Film night at Joe’s Garage, cozy cinema! Free entrance. You want to screen a movie, let us know: joe [at] lists [dot] squat [dot] net

Can Dialectics Break Bricks Cinema: Glengarry Glen Ross (James Foley, 1992)

Sunday 15 January 2023, Can Dialectics Break Bricks Cinema: Glengarry Glen Ross * by James Foley, script by David Mamet * 1992 * 100 minutes * In English with English subtitles. Doors open at 20:00, film starts at 20:30.

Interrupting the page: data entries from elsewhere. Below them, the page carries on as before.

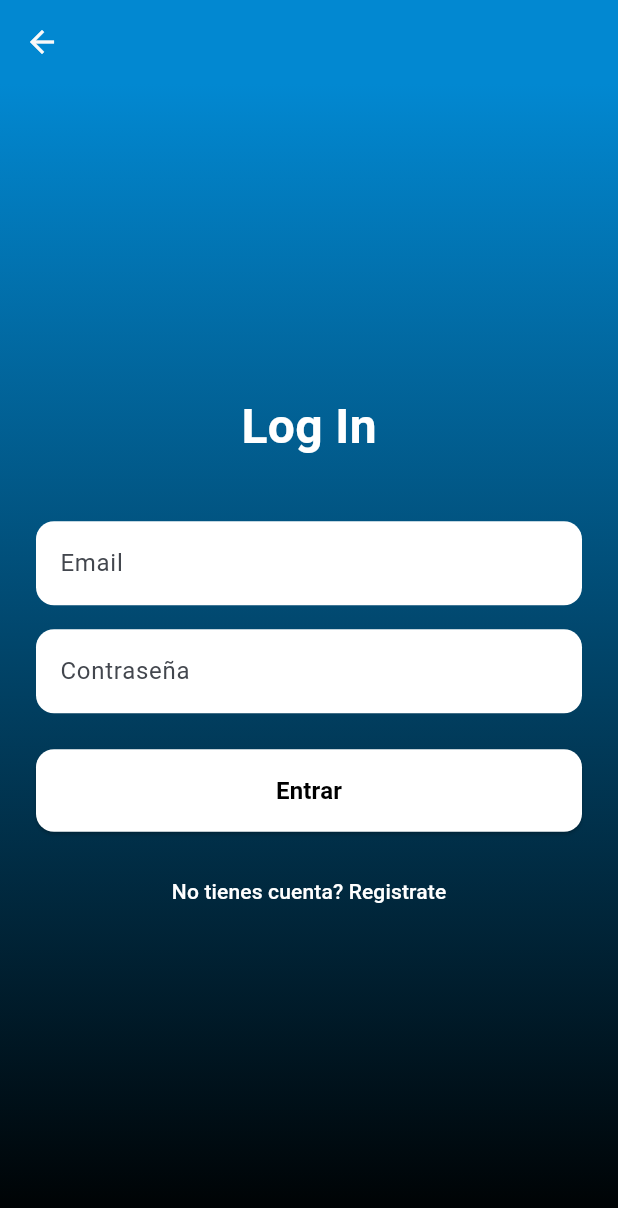
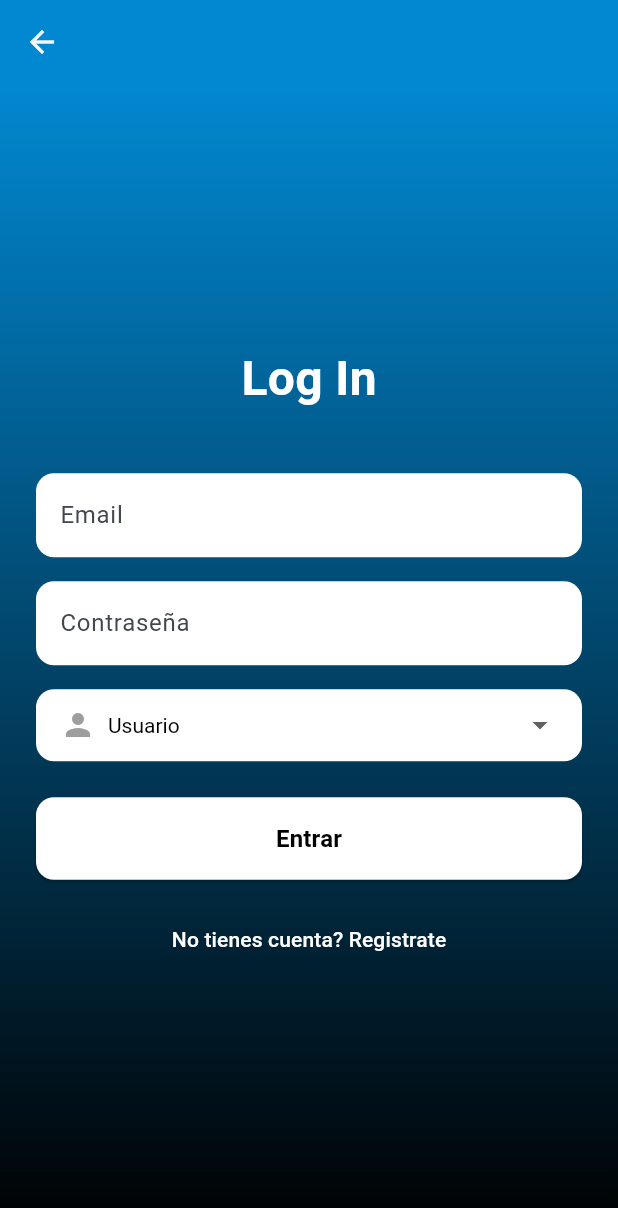
Before and after one commit to rivero205/uni_eventos_app, a Flutter app: the screen it shows after launch, after a tap on "LOG IN", on a phone screen of 412 x 824 dp. Shown: the top 1208 px of the screen. Run offline on Flutter 3.47's test engine with Material 3 defaults, Android fonts, the phone set to English and light mode, and no system bars; our stand-ins replace firebase_core, go_router, google_fonts; accounts and stored records are empty; network calls fail.

Commit message:
feat: Añadir boton de rol en login.dart

```diff
--- a/lib/presentations/screens/iniciar/login.dart
+++ b/lib/presentations/screens/iniciar/login.dart
@@ -1,13 +1,20 @@
 import 'package:flutter/material.dart';
 import 'package:go_router/go_router.dart';
 
-class LoginScreen extends StatelessWidget {
+class LoginScreen extends StatefulWidget {
   const LoginScreen({Key? key}) : super(key: key);
+
+  @override
+  State<LoginScreen> createState() => _LoginScreenState();
+}
+
+class _LoginScreenState extends State<LoginScreen> {
+  String _selectedRole = 'Usuario'; // Valor predeterminado
 
   @override
   Widget build(BuildContext context) {
     return Scaffold(
- appBar: AppBar(
+      appBar: AppBar(
         backgroundColor: Color(0xFF0288D1),
         elevation: 0,
         leading: IconButton(
@@ -68,12 +75,57 @@ class LoginScreen extends StatelessWidget {
                     ),
                   ),
                 ),
+                const SizedBox(height: 16),
+
+                // Selector de rol
+                Container(
+                  padding: const EdgeInsets.symmetric(horizontal: 16),
+                  decoration: BoxDecoration(
+                    color: Colors.white,
+                    borderRadius: BorderRadius.circular(12),
+                  ),
+                  child: DropdownButtonHideUnderline(
+                    child: DropdownButton<String>(
+                      isExpanded: true,
+                      value: _selectedRole,
+                      icon: const Icon(Icons.arrow_drop_down),
+                      elevation: 16,
+                      style: const TextStyle(color: Colors.black),
+                      onChanged: (String? newValue) {
+                        if (newValue != null) {
+                          setState(() {
+                            _selectedRole = newValue;
+                          });
+                        }
+                      },
+                      items: <String>['Usuario', 'Administrador']
+                          .map<DropdownMenuItem<String>>((String value) {
+                        return DropdownMenuItem<String>(
+                          value: value,
+                          child: Row(
+                            children: [
+                              Icon(
+                                value == 'Administrador'
+                                    ? Icons.admin_panel_settings
+                                    : Icons.person,
+                                color: Colors.grey,
+                              ),
+                              const SizedBox(width: 8),
+                              Text(value),
+                            ],
+                          ),
+                        );
+                      }).toList(),
+                    ),
+                  ),
+                ),
+
                 const SizedBox(height: 24),
                 SizedBox(
                   width: double.infinity,
                   child: ElevatedButton(
                     onPressed: () {
-                     context.go('/eventos');
+                      context.go('/eventos');
                     },
                     style: ElevatedButton.styleFrom(
                       backgroundColor: Colors.white,
@@ -95,9 +147,7 @@ class LoginScreen extends StatelessWidget {
                 const SizedBox(height: 16),
                 TextButton(
                   onPressed: () {
-
                     context.go('/registro');
-
                   },
                   child: const Text(
                     'No tienes cuenta? Registrate',
```
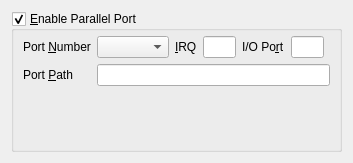
jljuxgm/vboxgit, file vbox/src/VBox/Frontends/VirtualBox4/ui/VBoxVMSettingsParallel.ui: the form before one commit.
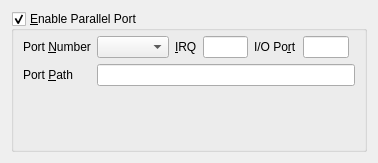
The form after the commit.

What changed in the file:
```diff
--- a/vbox/src/VBox/Frontends/VirtualBox4/ui/VBoxVMSettingsParallel.ui
+++ b/vbox/src/VBox/Frontends/VirtualBox4/ui/VBoxVMSettingsParallel.ui
@@ -22,7 +22,7 @@
    <rect>
     <x>0</x>
     <y>0</y>
-    <width>353</width>
+    <width>378</width>
     <height>163</height>
    </rect>
   </property>
```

What is important about this flick isn’t so much the director, but its provocative scriptwriter David Mamet (Wag the Dog). The craft of his writing is so powerful it makes the director unimportant, and no matter what theme he takes on, he always elevates it to another level. His punchy razor-sharp dialogue is so unique there is even a term to describe it – ‘Mametspeak’.
In this one he throws us into the real estate world, a place almost as creepy as the banking sector, and it shows how once things start to go wrong, the inherent greed and viciousness of the employees turns inward as they start tearing themselves to shreds. For many, if you want to understand how the guts of big business operates, this is the best film to watch.
During the pandemic we were told to stay at home and chill, but others were more busy. Ruthless speculators like the American investment corporation Blackrock were busy as hell acquiring more spaces in this city so they could leave them empty and eventually jack up the rental prices for a huge profit in the future. When squatters tried occupying one of those empty Blackrock buildings, they were immediately dragged out by the police. Welcome to the dark world of high-finance, where profits matter more than human lives.
And what is just as amazing as the script is the crazy cast cobbled together to speak the dialogue – Al Pacino, Alec Baldwin, Ed Harris, Alan Arkin and old-schooler Jack Lemmon. We’re not a great fans of that genre of films where there are zero women roles of any importance. Still, for the energy in this film it was important to keep the testosterone levels as disfunctionally high as possible.

Film night at Joe’s Garage, cozy cinema! Free entrance. You want to screen a movie, let us know: joe [at] lists [dot] squat [dot] net

Can Dialectics Break Bricks Cinema: finally the legendary Can Dialectics Break Bricks Cinema (René Viénet, 1973)

Sunday 11 December 2022, Can Dialectics Break Bricks Cinema: finally the legendary Can Dialectics Break Bricks Cinema (René Viénet, 1973)* 90 minutes * In French with English subtitles. Doors open at 20:00, film starts at 20:30.

This is a movie we wanted to screen for ages – after all, we even named this cinema-night after it. But all of the available copies were so terrible… muddy vhs tape transfers that were virtually unwatchable and took all the joy out of the experience. But now it has finally been restored in its full color glory.

Back in the mid-60s in France there was a group of post-artists that called themselves Situationists. One thing they observed was how even the most radical ideas can be transformed into harmless commercial products by the power of modern marketing. But then they thought – why not reverse the process? Why can’t we take some banal commercial products and turn them into something subversive, alive and meaningful again?

A great example of the wild, sly humor of May 68 can be seen in this delirious flick. The situationist collaborator René Viénet took a 1972 Hong Kong martial arts film called Crush, and replaced the entire soundtrack with his own narration and dialogue. The new dubbed soundtrack he added changes everything, turning the kung-fu film into a politically-charged struggle about gender equality, the alienation of consumer society, the Paris Commune and post-Marxist political theory. And it’s all done with a razor-sharp sense of humor, because joy was part of their ammunition. The new script is witty and snappy. At one point one of the characters asks “What the hell was the original film about anyway?”

To do the new voices on the soundtrack René Viénet brought in some members of the satirical Café de la Gare Theatre group, including the legendary Patrick Dewaere. The finished film is a riot, but one with a message!

This will be a high-definition screening.

Film night at Joe’s Garage, cozy cinema! Free entrance. You want to screen a movie, let us know: joe [at] lists [dot] squat [dot] net